* _EXERCISE_: Extract all lines that hold "Store" from the records below.
DATA TO PROCESS Start Marker
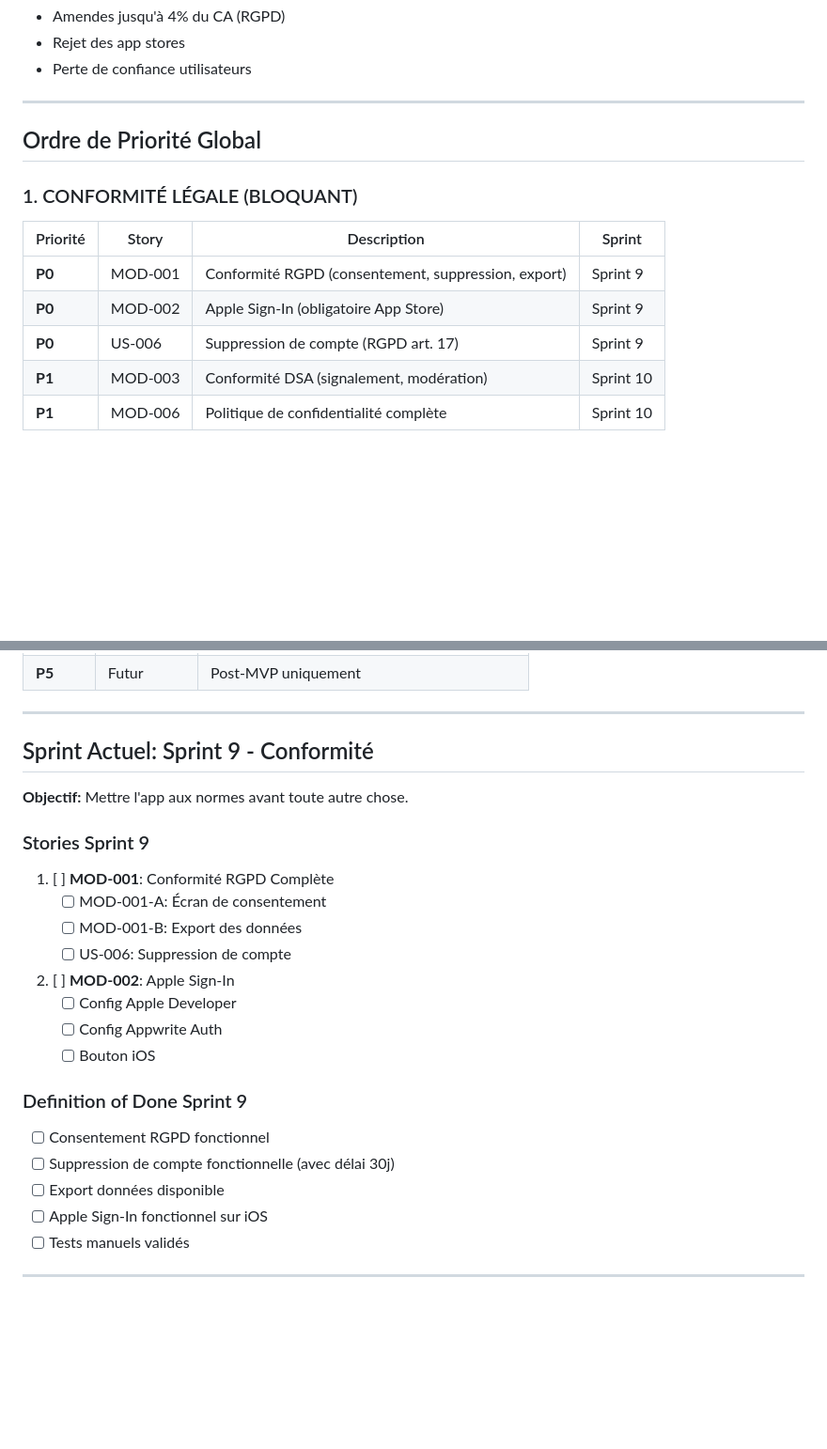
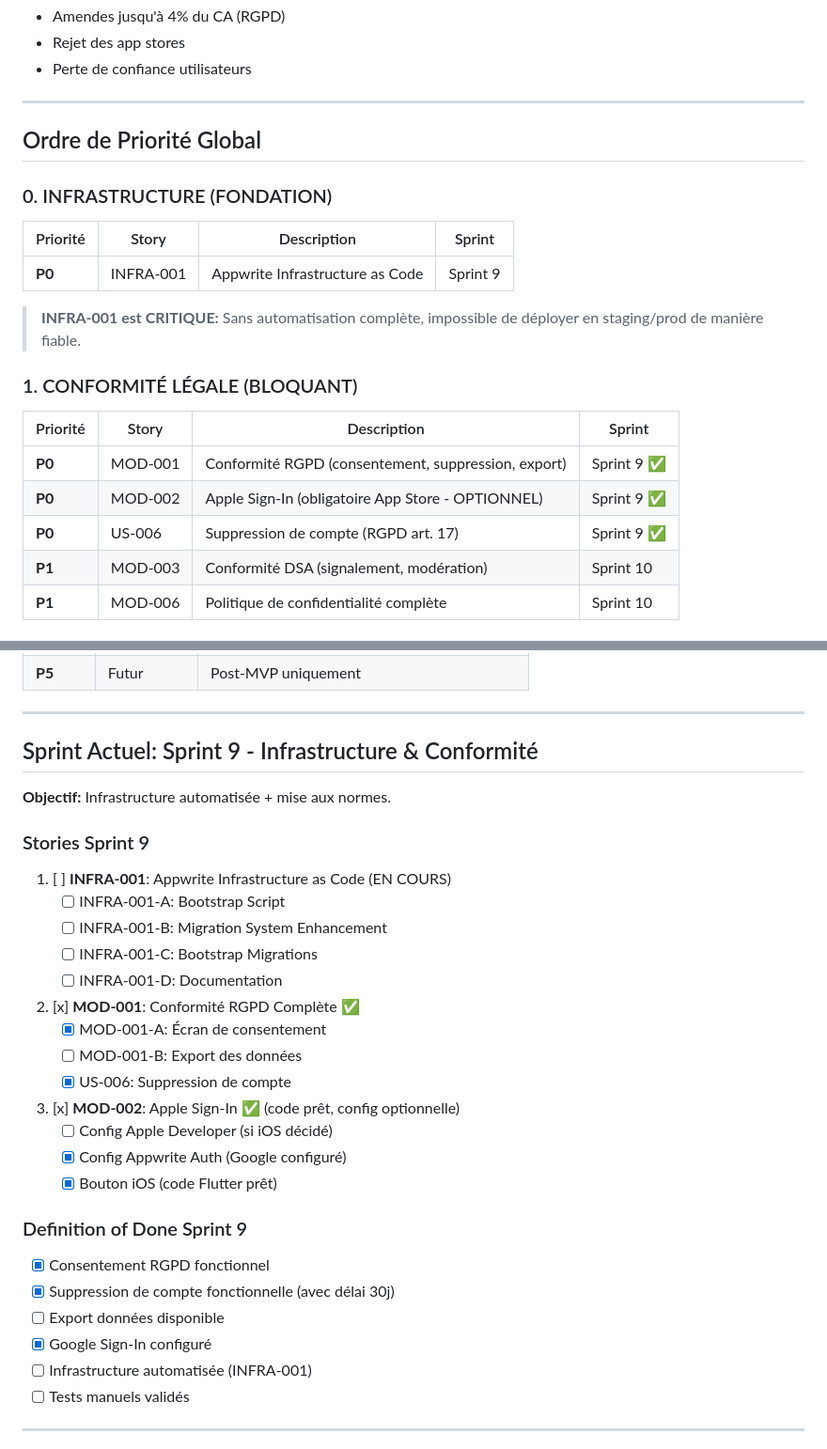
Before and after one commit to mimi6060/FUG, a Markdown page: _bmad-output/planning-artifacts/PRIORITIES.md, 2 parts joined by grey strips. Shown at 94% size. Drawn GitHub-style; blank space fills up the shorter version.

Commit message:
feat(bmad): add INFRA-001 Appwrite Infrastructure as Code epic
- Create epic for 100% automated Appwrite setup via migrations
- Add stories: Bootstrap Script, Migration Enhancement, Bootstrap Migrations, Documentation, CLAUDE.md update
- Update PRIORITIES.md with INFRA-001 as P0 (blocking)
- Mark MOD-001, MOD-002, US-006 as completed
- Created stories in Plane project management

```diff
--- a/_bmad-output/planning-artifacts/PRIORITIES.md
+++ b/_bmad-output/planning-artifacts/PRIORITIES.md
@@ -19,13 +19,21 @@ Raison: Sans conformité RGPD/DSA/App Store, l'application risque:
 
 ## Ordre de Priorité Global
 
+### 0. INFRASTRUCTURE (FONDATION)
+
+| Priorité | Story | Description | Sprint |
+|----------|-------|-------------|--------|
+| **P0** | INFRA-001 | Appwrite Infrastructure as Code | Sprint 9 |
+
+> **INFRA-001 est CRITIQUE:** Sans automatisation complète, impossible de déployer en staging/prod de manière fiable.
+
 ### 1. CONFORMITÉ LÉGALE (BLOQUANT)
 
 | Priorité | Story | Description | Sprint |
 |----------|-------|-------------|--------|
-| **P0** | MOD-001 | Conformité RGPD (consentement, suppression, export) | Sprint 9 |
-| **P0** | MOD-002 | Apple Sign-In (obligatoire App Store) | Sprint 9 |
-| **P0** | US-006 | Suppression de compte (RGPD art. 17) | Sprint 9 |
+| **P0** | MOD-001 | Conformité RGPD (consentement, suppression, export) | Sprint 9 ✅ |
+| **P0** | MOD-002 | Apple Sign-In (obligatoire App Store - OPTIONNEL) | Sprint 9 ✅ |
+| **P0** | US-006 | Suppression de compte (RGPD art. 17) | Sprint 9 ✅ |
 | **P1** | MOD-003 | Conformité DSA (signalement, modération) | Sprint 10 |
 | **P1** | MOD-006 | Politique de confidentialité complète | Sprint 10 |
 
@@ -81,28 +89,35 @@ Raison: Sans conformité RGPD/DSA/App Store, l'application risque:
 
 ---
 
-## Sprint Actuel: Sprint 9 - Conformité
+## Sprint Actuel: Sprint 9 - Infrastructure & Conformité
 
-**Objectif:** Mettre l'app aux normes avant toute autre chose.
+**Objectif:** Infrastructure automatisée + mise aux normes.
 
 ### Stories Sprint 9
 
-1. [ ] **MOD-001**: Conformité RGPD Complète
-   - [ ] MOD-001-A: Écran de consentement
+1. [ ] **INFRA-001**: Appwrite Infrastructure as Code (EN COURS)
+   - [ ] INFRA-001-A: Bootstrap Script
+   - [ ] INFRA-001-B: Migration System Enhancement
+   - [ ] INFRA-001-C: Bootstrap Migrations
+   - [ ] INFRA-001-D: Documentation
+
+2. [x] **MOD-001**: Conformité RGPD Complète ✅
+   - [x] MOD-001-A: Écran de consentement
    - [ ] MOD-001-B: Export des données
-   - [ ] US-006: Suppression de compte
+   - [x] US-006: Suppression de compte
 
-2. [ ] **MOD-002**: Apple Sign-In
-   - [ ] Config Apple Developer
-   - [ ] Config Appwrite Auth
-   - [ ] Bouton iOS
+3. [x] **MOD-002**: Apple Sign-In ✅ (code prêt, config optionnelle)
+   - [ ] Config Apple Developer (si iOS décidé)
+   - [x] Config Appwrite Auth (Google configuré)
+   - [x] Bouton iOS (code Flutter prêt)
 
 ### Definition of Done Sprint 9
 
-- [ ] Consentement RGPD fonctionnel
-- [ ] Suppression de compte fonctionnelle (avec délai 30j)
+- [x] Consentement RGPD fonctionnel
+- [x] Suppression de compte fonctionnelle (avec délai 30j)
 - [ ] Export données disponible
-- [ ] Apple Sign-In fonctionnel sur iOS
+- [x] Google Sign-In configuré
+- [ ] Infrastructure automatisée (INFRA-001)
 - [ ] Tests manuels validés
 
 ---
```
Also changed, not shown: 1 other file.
DATA TO PROCESS End Marker
* _OUTPUT BELOW_:
@@ -19,13 +19,21 @@ Raison: Sans conformité RGPD/DSA/App Store, l'application risque:
-| **P0** | MOD-002 | Apple Sign-In (obligatoire App Store) | Sprint 9 |
+| **P0** | MOD-002 | Apple Sign-In (obligatoire App Store - OPTIONNEL) | Sprint 9 ✅ |
@@ -81,28 +89,35 @@ Raison: Sans conformité RGPD/DSA/App Store, l'application risque:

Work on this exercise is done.